Washington, D.C. residents were able to vote in a presidential election for the first time on November 3, 1964.

Today is Cliché day. Use clichés as much as possible today. Hey, why not? Give it a shot! Win some, lose some. You’ll never know ’til you try it.

 

Diwali begins today. This five day Hindu festival is also known as the “festival of lights” and since it starts on the thirteenth lunar day of Krishna paksha of the Hindu calendar month Ashwin the date varies in the Gregorian calendar that most of us are used to. It is an official holiday in India, Nepal, Sri Lanka, Myanmar, Mauritius, Guyana, Trinidad & Tobago, Suriname, Malaysia, Sinapore, and Fiji. For Hindus, Diwali is one of the most important festivals of the year and is celebrated in families by performing traditional activities together in their homes. For Jains, Diwali marks the attainment of moksha or nirvana by Mahavira in 527 BC. For Sikhs, Diwali is particularly important because it celebrates the release from prison of the sixth guru, Guru Hargobind, and 52 other princes with him, in 1619. The name “Diwali” or “Divali” is a contraction of deepavali which translates into “row of lamps”. Diwali involves the lighting of small clay lamps filled with oil to signify the triumph of good over evil. These lamps are kept on during the night and one’s house is cleaned, both done in order to make the goddess Lakshmi feel welcome. Firecrackers are burst because it is believed that it drives away evil spirits. During Diwali, all the celebrants wear new clothes and share sweets and snacks with family and friends. The festival starts with Dhanteras on which most Indian business communities begin their financial year. The second day of the festival is called the Naraka Chaturdasi. Amavasya, the third day of Diwali, marks the worship of Lakshmi, the goddess of wealth. The fourth day of Diwali is known as Kartika Shudda Padyami. The fifth day is referred to as Yama Dvitiya, and on this day sisters invite their brothers to their homes.

 

November 3rd is Housewife’s Day, a day to recognize the importance of stay at home wives and moms. Also referred to as “Retro” Housewife Day. These wonderful, caring creatures, build and enrich strong family environments. They help to instill family values and good character. Housewife is an old term that hails back to the days when one income could support the family in a manner of comfort. It was also a time when women did not have equal rights. While these days are long gone, women views of working or staying at home, fall on both sides of the fence. The decision to be a “housewife”, or stay at home mom, is still preferred by many. Unfortunately, income needs often necessitate going to work.
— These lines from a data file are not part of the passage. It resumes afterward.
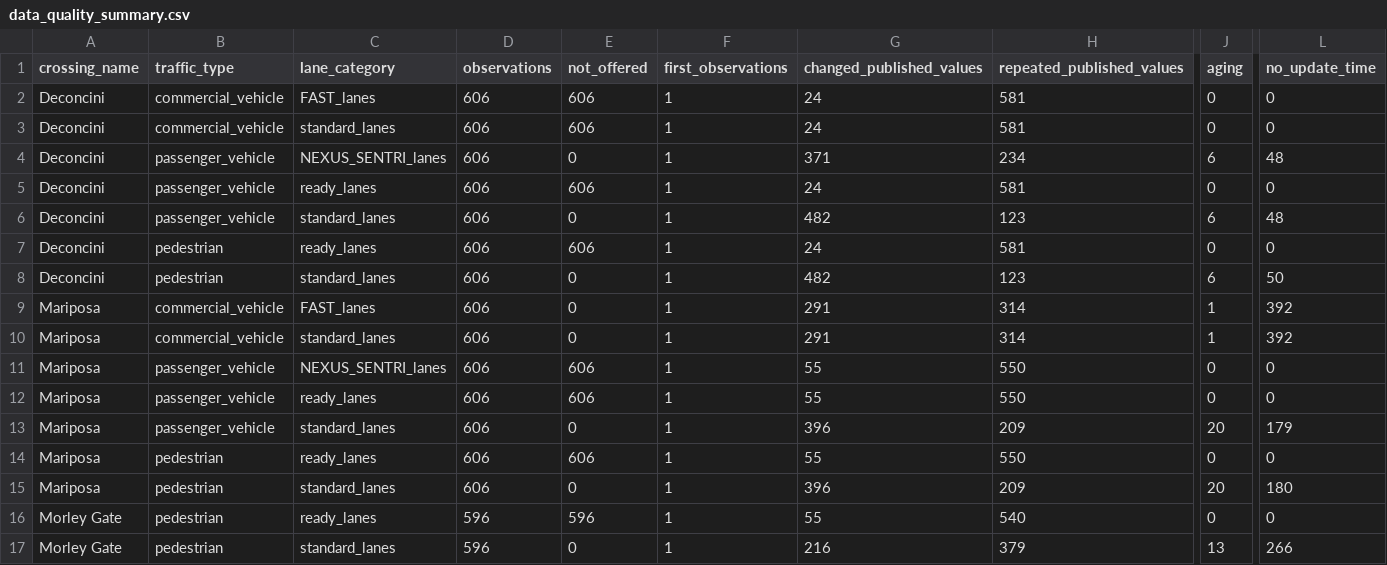
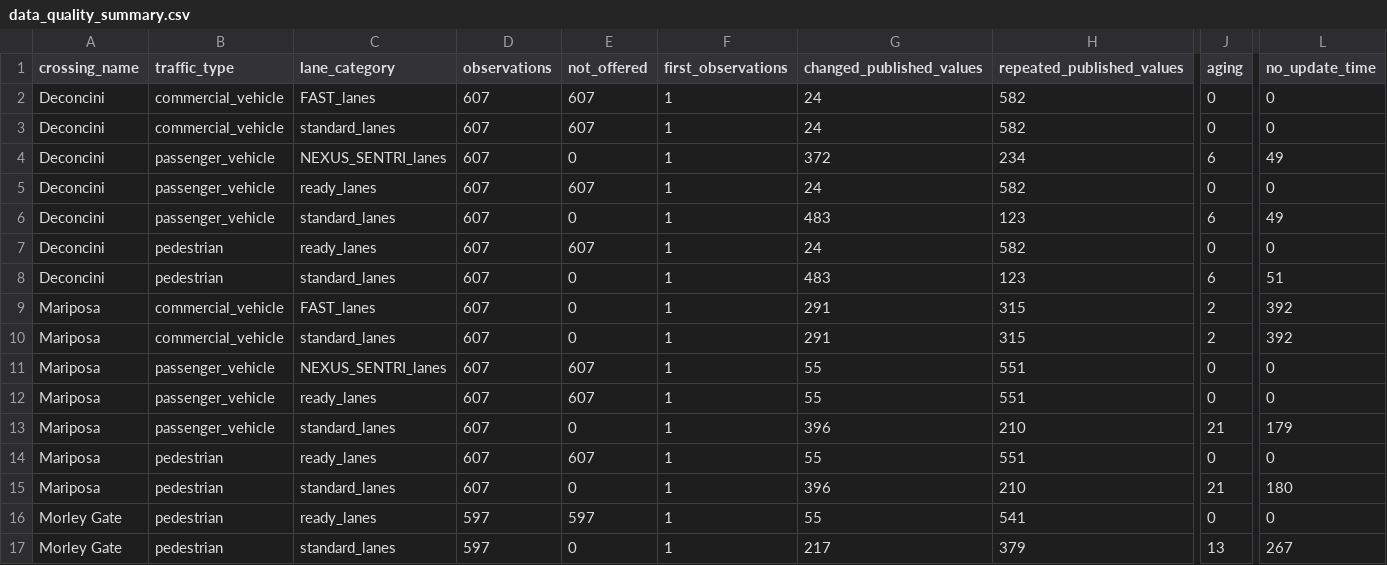
Before and after one commit to marlaconrad/nogales-border-research, a CSV file: reports/data_quality_summary.csv, drawn as a sheet; only a part is shown, gaps mark what is left out; the diff names each change by its address in the sheet, - before the commit and + after, or states it on an @@ line.

```diff
--- a/reports/data_quality_summary.csv
+++ b/reports/data_quality_summary.csv
-D2:D15 (observations): 606
+D2:D15 (observations): 607
-E2:E3 (not_offered): 606
+E2:E3 (not_offered): 607
-H2:H3 (repeated_published_values): 581
+H2:H3 (repeated_published_values): 582
-G4 (changed_published_values): 371
+G4 (changed_published_values): 372
-L4 (no_update_time): 48
+L4 (no_update_time): 49
-E5 (not_offered): 606
+E5 (not_offered): 607
-H5 (repeated_published_values): 581
+H5 (repeated_published_values): 582
-G6 (changed_published_values): 482
+G6 (changed_published_values): 483
-L6 (no_update_time): 48
+L6 (no_update_time): 49
-E7 (not_offered): 606
+E7 (not_offered): 607
-H7 (repeated_published_values): 581
+H7 (repeated_published_values): 582
-G8 (changed_published_values): 482
+G8 (changed_published_values): 483
-L8 (no_update_time): 50
+L8 (no_update_time): 51
-H9:H10 (repeated_published_values): 314
+H9:H10 (repeated_published_values): 315
-J9:J10 (aging): 1
+J9:J10 (aging): 2
-E11:E12 (not_offered): 606
+E11:E12 (not_offered): 607
-H11:H12 (repeated_published_values): 550
+H11:H12 (repeated_published_values): 551
-H13 (repeated_published_values): 209
+H13 (repeated_published_values): 210
-J13 (aging): 20
+J13 (aging): 21
-E14 (not_offered): 606
+E14 (not_offered): 607
-H14 (repeated_published_values): 550
+H14 (repeated_published_values): 551
-H15 (repeated_published_values): 209
+H15 (repeated_published_values): 210
-J15 (aging): 20
+J15 (aging): 21
-D16:D17 (observations): 596
+D16:D17 (observations): 597
-E16 (not_offered): 596
+E16 (not_offered): 597
-H16 (repeated_published_values): 540
+H16 (repeated_published_values): 541
-G17 (changed_published_values): 216
+G17 (changed_published_values): 217
-L17 (no_update_time): 266
+L17 (no_update_time): 267
```
Also changed, not shown: 1 other file.
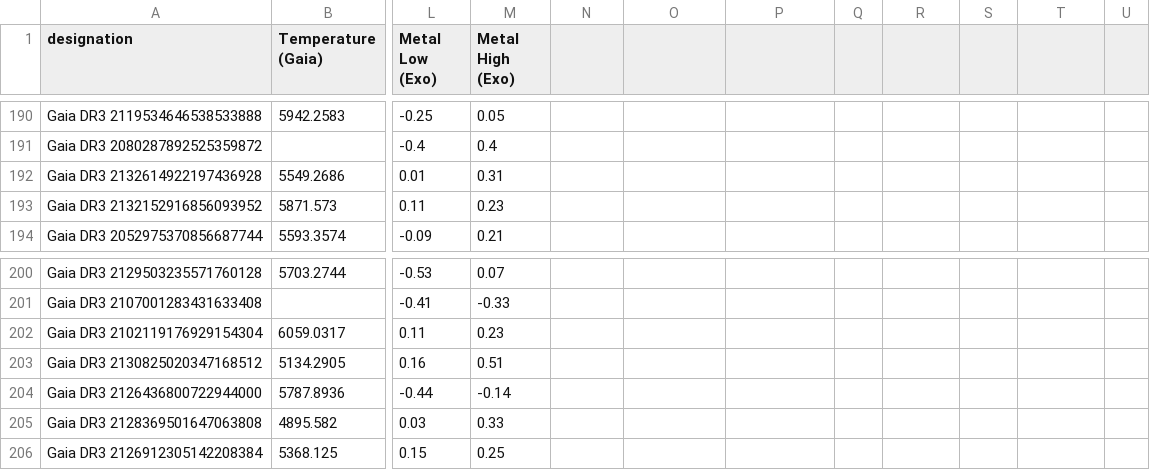
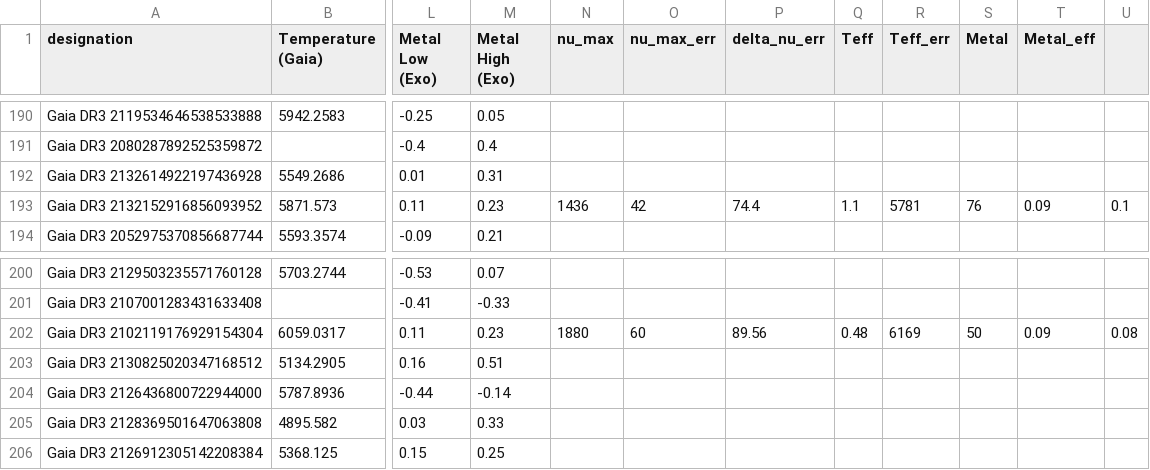
Before and after one commit to Iwan-S/Iwan-and-George-Year-4-Project, a CSV file: Exoplanets/All Stars Data.csv, drawn as a sheet; only a part is shown, gaps mark what is left out; the diff names each change by its address in the sheet, - before the commit and + after, or states it on an @@ line.

Commit message:
Added asterseismic data for 2 stars

```diff
--- a/Exoplanets/All Stars Data.csv
+++ b/Exoplanets/All Stars Data.csv
-N1: (empty)
+N1: nu_max
-O1: (empty)
+O1: nu_max_err
-P1: (empty)
+P1: delta_nu_err
-Q1: (empty)
+Q1: Teff
-R1: (empty)
+R1: Teff_err
-S1: (empty)
+S1: Metal
-T1: (empty)
+T1: Metal_eff
-N193 (nu_max): (empty)
+N193 (nu_max): 1436
-O193 (nu_max_err): (empty)
+O193 (nu_max_err): 42
-P193 (delta_nu_err): (empty)
+P193 (delta_nu_err): 74.4
-Q193 (Teff): (empty)
+Q193 (Teff): 1.1
-R193 (Teff_err): (empty)
+R193 (Teff_err): 5781
-S193 (Metal): (empty)
+S193 (Metal): 76
-T193 (Metal_eff): (empty)
+T193 (Metal_eff): 0.09
-U193: (empty)
+U193: 0.1
-N202 (nu_max): (empty)
+N202 (nu_max): 1880
-O202 (nu_max_err): (empty)
+O202 (nu_max_err): 60
-P202 (delta_nu_err): (empty)
+P202 (delta_nu_err): 89.56
-Q202 (Teff): (empty)
+Q202 (Teff): 0.48
-R202 (Teff_err): (empty)
+R202 (Teff_err): 6169
-S202 (Metal): (empty)
+S202 (Metal): 50
-T202 (Metal_eff): (empty)
+T202 (Metal_eff): 0.09
-U202: (empty)
+U202: 0.08
```
Also changed, not shown: 1 other file.
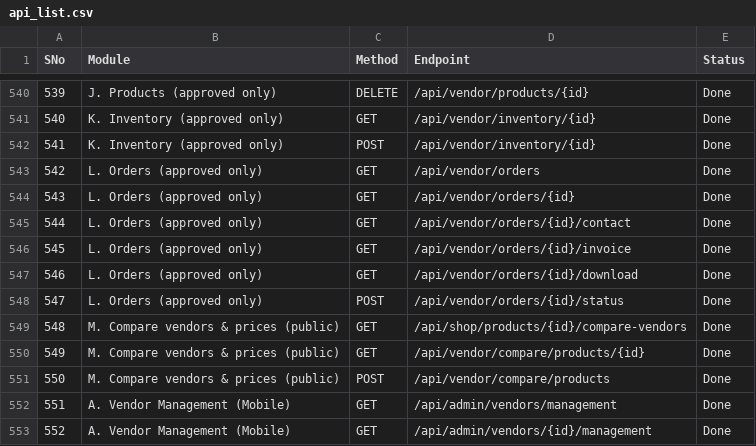
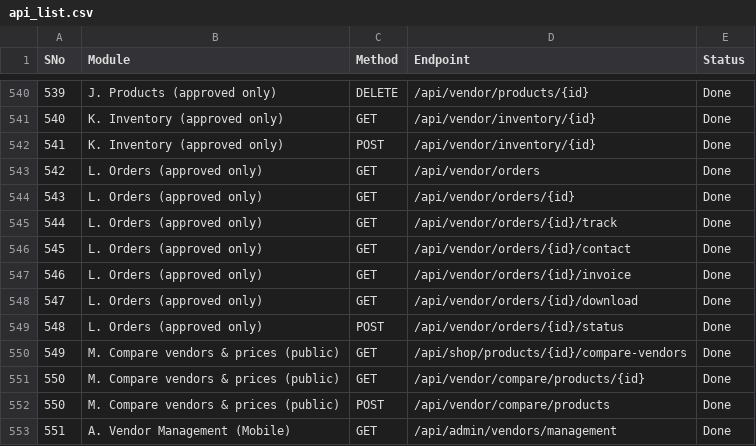
Before and after one commit to TARTEB6655/tandil-backend, a CSV file: postman/api_list.csv, drawn as a sheet; only a part is shown, gaps mark what is left out; the shorter side is filled out with more unchanged rows; addresses are those after the commit; the diff names each change by its address in the sheet, - before the commit and + after, or states it on an @@ line.

```diff
--- a/postman/api_list.csv
+++ b/postman/api_list.csv
+row 545: 544 | L. Orders (approved only) | GET | /api/vendor/orders/{id}/track | Done
@@ column A (SNo) renumbered between rows 546 and 551 @@
```
Also changed, not shown: postman/tandil_backend_api_index.csv, 5 other files.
Today we celebrate and thank all of the ladies who choose to stay home and tend to the house and family.



We invite you to bite into your favorite sandwich, for today is Sandwich Day. The sandwich is truly a great creation. Sandwiches are a daily luncheon staple for millions of Americans. The annals of English history report that John Montagu was the 4th Earl of Sandwich. Among other things, the 4th Earl of Sandwich was a heavy gambler. Montagu often spent many long hours in London’s gambling parlors. In 1762, he created the sandwich, by putting meat between two pieces of bread. This allowed him to remain at the gambling table for long periods of time. Obviously, the sandwich was named after him.

 

Some of the writers born November 3rd include:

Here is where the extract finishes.